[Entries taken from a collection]
[Start of section]
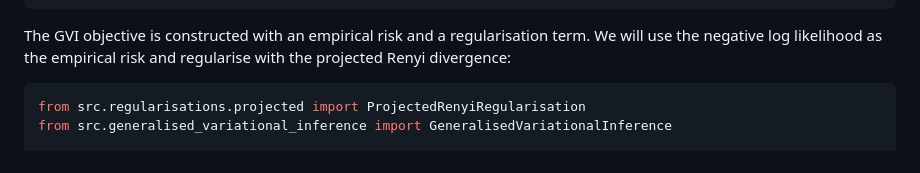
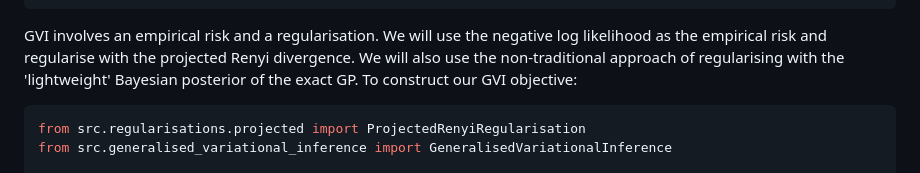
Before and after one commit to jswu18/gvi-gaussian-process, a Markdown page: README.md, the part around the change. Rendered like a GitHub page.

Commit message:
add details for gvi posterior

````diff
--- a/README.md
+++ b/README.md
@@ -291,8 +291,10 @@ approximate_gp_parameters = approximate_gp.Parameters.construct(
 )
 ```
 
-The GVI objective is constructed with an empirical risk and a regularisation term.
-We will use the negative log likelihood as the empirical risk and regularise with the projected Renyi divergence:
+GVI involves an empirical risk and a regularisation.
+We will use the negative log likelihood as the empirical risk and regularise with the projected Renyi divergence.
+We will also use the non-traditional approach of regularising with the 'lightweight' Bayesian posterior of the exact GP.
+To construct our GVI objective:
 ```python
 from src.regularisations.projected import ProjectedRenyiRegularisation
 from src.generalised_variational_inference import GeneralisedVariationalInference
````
[End of section]
[Start of section]
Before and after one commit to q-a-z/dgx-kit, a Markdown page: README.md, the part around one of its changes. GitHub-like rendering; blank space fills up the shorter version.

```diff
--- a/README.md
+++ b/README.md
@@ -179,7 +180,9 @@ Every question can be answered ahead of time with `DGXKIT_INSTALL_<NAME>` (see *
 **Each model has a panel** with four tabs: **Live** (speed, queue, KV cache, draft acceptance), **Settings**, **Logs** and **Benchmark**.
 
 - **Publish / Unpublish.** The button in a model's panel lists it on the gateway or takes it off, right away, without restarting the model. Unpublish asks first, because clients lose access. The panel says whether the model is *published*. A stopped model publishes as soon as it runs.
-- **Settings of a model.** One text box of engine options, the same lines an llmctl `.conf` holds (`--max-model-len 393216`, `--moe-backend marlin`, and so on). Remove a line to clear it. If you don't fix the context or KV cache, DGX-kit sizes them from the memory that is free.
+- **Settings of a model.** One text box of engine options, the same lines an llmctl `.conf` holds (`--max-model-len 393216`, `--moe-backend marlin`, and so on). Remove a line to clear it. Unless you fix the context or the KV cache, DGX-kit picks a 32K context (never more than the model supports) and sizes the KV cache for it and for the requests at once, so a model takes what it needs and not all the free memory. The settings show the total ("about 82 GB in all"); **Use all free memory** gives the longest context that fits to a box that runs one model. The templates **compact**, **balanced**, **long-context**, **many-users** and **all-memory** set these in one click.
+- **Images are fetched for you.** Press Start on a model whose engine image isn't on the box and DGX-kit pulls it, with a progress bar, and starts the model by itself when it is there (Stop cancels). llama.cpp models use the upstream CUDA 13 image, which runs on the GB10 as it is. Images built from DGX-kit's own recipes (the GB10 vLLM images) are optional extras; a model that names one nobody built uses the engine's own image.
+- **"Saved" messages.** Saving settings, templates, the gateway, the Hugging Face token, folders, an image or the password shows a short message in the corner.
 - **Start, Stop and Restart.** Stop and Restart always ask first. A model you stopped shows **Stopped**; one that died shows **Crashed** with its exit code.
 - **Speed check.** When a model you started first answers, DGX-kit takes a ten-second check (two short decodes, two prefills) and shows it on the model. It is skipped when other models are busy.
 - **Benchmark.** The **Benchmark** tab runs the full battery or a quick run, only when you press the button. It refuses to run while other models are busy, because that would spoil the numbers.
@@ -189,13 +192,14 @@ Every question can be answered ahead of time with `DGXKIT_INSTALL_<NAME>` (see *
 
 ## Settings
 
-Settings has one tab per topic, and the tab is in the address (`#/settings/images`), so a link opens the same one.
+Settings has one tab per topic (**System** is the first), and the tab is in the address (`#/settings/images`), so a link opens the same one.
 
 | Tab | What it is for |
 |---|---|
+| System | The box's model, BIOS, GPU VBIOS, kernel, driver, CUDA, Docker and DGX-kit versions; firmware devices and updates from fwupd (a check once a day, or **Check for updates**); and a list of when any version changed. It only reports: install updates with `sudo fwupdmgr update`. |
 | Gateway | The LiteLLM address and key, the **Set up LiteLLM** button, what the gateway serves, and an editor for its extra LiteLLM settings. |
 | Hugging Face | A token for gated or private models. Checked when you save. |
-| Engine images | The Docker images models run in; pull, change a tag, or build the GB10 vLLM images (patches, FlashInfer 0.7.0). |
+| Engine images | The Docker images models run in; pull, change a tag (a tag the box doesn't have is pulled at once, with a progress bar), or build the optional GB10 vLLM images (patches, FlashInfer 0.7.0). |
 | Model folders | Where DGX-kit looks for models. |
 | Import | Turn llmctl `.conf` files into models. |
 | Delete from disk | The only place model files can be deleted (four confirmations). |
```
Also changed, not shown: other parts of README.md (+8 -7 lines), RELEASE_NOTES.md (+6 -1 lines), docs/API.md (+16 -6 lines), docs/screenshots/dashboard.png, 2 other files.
[End of section]
# What you will do
Whenever a line above includes the string "same", copy it.

# Exercise output
-- **Settings of a model.** One text box of engine options, the same lines an llmctl `.conf` holds (`--max-model-len 393216`, `--moe-backend marlin`, and so on). Remove a line to clear it. If you don't fix the context or KV cache, DGX-kit sizes them from the memory that is free.
+- **Settings of a model.** One text box of engine options, the same lines an llmctl `.conf` holds (`--max-model-len 393216`, `--moe-backend marlin`, and so on). Remove a line to clear it. Unless you fix the context or the KV cache, DGX-kit picks a 32K context (never more than the model supports) and sizes the KV cache for it and for the requests at once, so a model takes what it needs and not all the free memory. The settings show the total ("about 82 GB in all"); **Use all free memory** gives the longest context that fits to a box that runs one model. The templates **compact**, **balanced**, **long-context**, **many-users** and **all-memory** set these in one click.
-Settings has one tab per topic, and the tab is in the address (`#/settings/images`), so a link opens the same one.
+Settings has one tab per topic (**System** is the first), and the tab is in the address (`#/settings/images`), so a link opens the same one.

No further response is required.